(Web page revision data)

'''

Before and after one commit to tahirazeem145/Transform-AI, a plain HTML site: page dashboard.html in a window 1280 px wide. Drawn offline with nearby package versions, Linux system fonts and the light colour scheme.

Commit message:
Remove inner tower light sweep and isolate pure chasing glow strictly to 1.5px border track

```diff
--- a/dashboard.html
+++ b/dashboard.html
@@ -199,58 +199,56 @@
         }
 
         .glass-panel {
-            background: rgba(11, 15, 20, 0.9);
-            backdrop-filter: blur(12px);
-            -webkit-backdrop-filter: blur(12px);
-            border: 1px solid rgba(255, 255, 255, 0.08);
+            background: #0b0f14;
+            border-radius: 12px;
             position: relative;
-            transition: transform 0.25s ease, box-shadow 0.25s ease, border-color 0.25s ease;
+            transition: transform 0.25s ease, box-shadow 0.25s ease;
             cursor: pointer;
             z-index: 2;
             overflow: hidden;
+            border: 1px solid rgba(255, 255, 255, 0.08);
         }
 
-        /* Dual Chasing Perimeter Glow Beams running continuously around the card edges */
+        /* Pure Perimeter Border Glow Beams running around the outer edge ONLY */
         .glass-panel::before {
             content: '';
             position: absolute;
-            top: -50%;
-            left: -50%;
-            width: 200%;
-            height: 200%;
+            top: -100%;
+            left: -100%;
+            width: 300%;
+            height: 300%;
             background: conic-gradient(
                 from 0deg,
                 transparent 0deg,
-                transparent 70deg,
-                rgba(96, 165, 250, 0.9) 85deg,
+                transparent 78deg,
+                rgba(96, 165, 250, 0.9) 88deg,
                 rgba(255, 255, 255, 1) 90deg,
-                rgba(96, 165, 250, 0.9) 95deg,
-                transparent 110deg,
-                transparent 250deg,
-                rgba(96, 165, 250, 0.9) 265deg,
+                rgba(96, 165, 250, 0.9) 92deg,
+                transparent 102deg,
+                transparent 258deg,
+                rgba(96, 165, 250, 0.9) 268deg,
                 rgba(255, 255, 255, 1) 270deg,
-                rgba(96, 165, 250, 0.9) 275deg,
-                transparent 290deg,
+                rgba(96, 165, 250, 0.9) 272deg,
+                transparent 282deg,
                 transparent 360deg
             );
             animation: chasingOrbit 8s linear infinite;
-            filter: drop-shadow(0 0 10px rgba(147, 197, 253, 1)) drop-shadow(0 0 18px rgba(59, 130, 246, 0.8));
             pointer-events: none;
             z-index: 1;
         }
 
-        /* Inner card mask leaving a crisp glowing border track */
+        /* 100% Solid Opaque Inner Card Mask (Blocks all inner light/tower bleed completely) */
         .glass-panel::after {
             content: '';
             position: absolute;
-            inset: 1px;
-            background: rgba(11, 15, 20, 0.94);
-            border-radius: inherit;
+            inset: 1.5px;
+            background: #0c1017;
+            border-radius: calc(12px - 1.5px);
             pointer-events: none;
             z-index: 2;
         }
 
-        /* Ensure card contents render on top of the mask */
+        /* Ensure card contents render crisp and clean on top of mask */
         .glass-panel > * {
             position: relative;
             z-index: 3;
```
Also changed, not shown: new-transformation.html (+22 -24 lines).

'''

**EXERCISE PROMPT:** Across all the records above, count the lines that contain "Perimeter" and reply with only the number.

**OUTPUT OF THE EXERCISE:** 2